======== Dataset excerpts

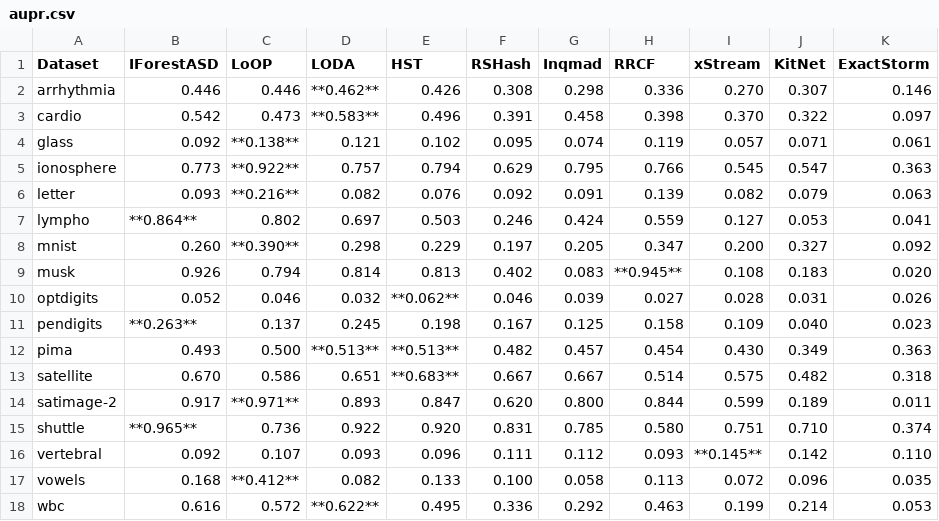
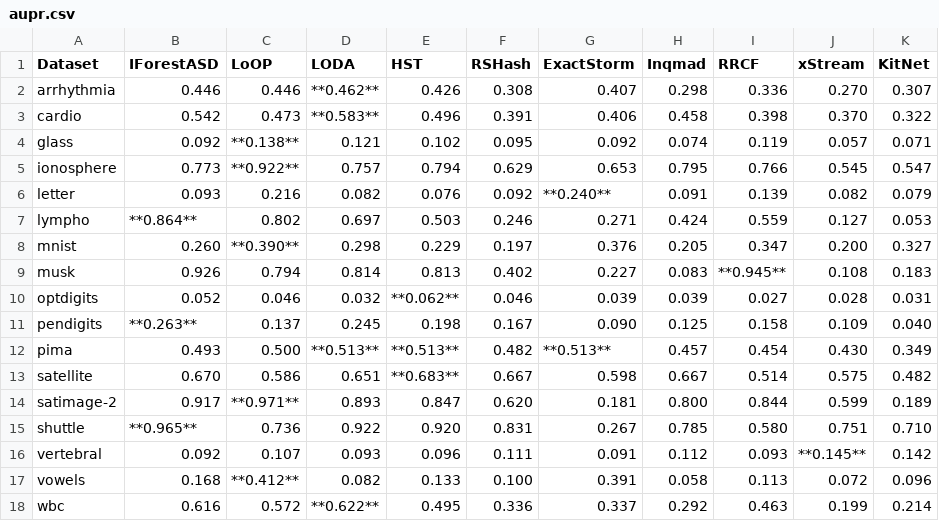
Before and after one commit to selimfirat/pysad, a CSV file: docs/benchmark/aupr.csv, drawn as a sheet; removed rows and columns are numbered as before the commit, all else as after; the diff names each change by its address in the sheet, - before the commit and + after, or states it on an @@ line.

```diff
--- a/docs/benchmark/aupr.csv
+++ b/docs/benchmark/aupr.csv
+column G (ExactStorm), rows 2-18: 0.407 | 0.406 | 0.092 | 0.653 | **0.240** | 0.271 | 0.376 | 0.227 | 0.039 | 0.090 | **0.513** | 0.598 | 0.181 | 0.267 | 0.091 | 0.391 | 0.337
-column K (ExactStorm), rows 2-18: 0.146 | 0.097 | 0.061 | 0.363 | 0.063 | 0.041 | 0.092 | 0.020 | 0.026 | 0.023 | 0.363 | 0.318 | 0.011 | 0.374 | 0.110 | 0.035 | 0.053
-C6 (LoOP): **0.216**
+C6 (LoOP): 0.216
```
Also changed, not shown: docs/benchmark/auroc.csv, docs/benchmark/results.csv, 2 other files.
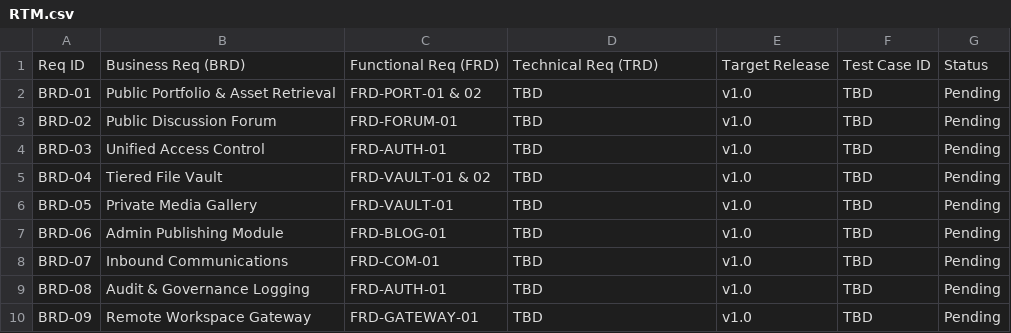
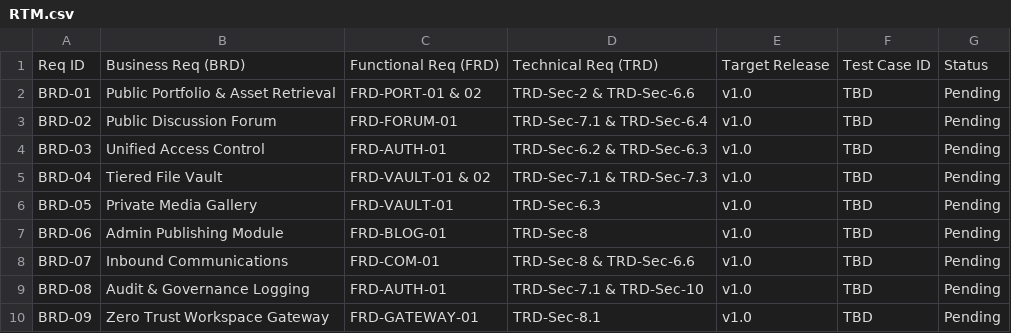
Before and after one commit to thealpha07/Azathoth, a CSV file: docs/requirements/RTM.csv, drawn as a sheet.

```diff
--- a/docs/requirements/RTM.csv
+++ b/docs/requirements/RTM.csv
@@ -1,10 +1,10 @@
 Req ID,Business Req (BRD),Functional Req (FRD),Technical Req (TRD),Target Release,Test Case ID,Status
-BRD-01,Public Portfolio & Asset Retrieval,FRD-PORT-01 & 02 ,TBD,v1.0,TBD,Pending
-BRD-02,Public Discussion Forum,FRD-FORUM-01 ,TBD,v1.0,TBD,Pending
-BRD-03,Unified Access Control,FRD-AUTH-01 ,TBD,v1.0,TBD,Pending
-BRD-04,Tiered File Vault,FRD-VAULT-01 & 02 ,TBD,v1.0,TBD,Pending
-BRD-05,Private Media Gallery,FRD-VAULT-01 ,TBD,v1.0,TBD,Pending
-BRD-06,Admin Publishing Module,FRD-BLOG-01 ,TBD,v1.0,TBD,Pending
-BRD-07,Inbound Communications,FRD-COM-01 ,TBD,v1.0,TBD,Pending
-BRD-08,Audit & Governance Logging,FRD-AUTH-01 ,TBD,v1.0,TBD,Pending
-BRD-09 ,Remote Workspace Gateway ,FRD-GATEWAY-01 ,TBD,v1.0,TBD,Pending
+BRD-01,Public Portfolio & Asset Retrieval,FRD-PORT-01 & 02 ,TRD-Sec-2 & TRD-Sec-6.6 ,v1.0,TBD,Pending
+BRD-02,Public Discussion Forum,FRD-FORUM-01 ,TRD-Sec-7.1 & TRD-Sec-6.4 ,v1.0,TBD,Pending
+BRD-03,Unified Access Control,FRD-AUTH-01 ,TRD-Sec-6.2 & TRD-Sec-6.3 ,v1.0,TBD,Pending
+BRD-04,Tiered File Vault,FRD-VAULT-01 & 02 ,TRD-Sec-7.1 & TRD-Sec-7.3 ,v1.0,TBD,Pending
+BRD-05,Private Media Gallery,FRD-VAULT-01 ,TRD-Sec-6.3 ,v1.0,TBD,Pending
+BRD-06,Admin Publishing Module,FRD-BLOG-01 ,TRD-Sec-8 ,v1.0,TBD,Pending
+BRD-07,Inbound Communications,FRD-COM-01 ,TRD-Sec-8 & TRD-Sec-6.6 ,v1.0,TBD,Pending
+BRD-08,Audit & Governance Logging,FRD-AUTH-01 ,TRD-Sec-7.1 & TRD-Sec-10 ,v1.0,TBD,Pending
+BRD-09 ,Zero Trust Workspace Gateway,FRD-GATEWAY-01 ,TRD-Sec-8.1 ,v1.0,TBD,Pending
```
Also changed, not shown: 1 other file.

================

→ **Directions for this task**
Without changing a word, retype every entry above, but drop its pictures.

→ **Task result**
Before and after one commit to selimfirat/pysad, a CSV file: docs/benchmark/aupr.csv, drawn as a sheet; removed rows and columns are numbered as before the commit, all else as after; the diff names each change by its address in the sheet, - before the commit and + after, or states it on an @@ line.

```diff
--- a/docs/benchmark/aupr.csv
+++ b/docs/benchmark/aupr.csv
+column G (ExactStorm), rows 2-18: 0.407 | 0.406 | 0.092 | 0.653 | **0.240** | 0.271 | 0.376 | 0.227 | 0.039 | 0.090 | **0.513** | 0.598 | 0.181 | 0.267 | 0.091 | 0.391 | 0.337
-column K (ExactStorm), rows 2-18: 0.146 | 0.097 | 0.061 | 0.363 | 0.063 | 0.041 | 0.092 | 0.020 | 0.026 | 0.023 | 0.363 | 0.318 | 0.011 | 0.374 | 0.110 | 0.035 | 0.053
-C6 (LoOP): **0.216**
+C6 (LoOP): 0.216
```
Also changed, not shown: docs/benchmark/auroc.csv, docs/benchmark/results.csv, 2 other files.
Before and after one commit to thealpha07/Azathoth, a CSV file: docs/requirements/RTM.csv, drawn as a sheet.

```diff
--- a/docs/requirements/RTM.csv
+++ b/docs/requirements/RTM.csv
@@ -1,10 +1,10 @@
 Req ID,Business Req (BRD),Functional Req (FRD),Technical Req (TRD),Target Release,Test Case ID,Status
-BRD-01,Public Portfolio & Asset Retrieval,FRD-PORT-01 & 02 ,TBD,v1.0,TBD,Pending
-BRD-02,Public Discussion Forum,FRD-FORUM-01 ,TBD,v1.0,TBD,Pending
-BRD-03,Unified Access Control,FRD-AUTH-01 ,TBD,v1.0,TBD,Pending
-BRD-04,Tiered File Vault,FRD-VAULT-01 & 02 ,TBD,v1.0,TBD,Pending
-BRD-05,Private Media Gallery,FRD-VAULT-01 ,TBD,v1.0,TBD,Pending
-BRD-06,Admin Publishing Module,FRD-BLOG-01 ,TBD,v1.0,TBD,Pending
-BRD-07,Inbound Communications,FRD-COM-01 ,TBD,v1.0,TBD,Pending
-BRD-08,Audit & Governance Logging,FRD-AUTH-01 ,TBD,v1.0,TBD,Pending
-BRD-09 ,Remote Workspace Gateway ,FRD-GATEWAY-01 ,TBD,v1.0,TBD,Pending
+BRD-01,Public Portfolio & Asset Retrieval,FRD-PORT-01 & 02 ,TRD-Sec-2 & TRD-Sec-6.6 ,v1.0,TBD,Pending
+BRD-02,Public Discussion Forum,FRD-FORUM-01 ,TRD-Sec-7.1 & TRD-Sec-6.4 ,v1.0,TBD,Pending
+BRD-03,Unified Access Control,FRD-AUTH-01 ,TRD-Sec-6.2 & TRD-Sec-6.3 ,v1.0,TBD,Pending
+BRD-04,Tiered File Vault,FRD-VAULT-01 & 02 ,TRD-Sec-7.1 & TRD-Sec-7.3 ,v1.0,TBD,Pending
+BRD-05,Private Media Gallery,FRD-VAULT-01 ,TRD-Sec-6.3 ,v1.0,TBD,Pending
+BRD-06,Admin Publishing Module,FRD-BLOG-01 ,TRD-Sec-8 ,v1.0,TBD,Pending
+BRD-07,Inbound Communications,FRD-COM-01 ,TRD-Sec-8 & TRD-Sec-6.6 ,v1.0,TBD,Pending
+BRD-08,Audit & Governance Logging,FRD-AUTH-01 ,TRD-Sec-7.1 & TRD-Sec-10 ,v1.0,TBD,Pending
+BRD-09 ,Zero Trust Workspace Gateway,FRD-GATEWAY-01 ,TRD-Sec-8.1 ,v1.0,TBD,Pending
```
Also changed, not shown: 1 other file.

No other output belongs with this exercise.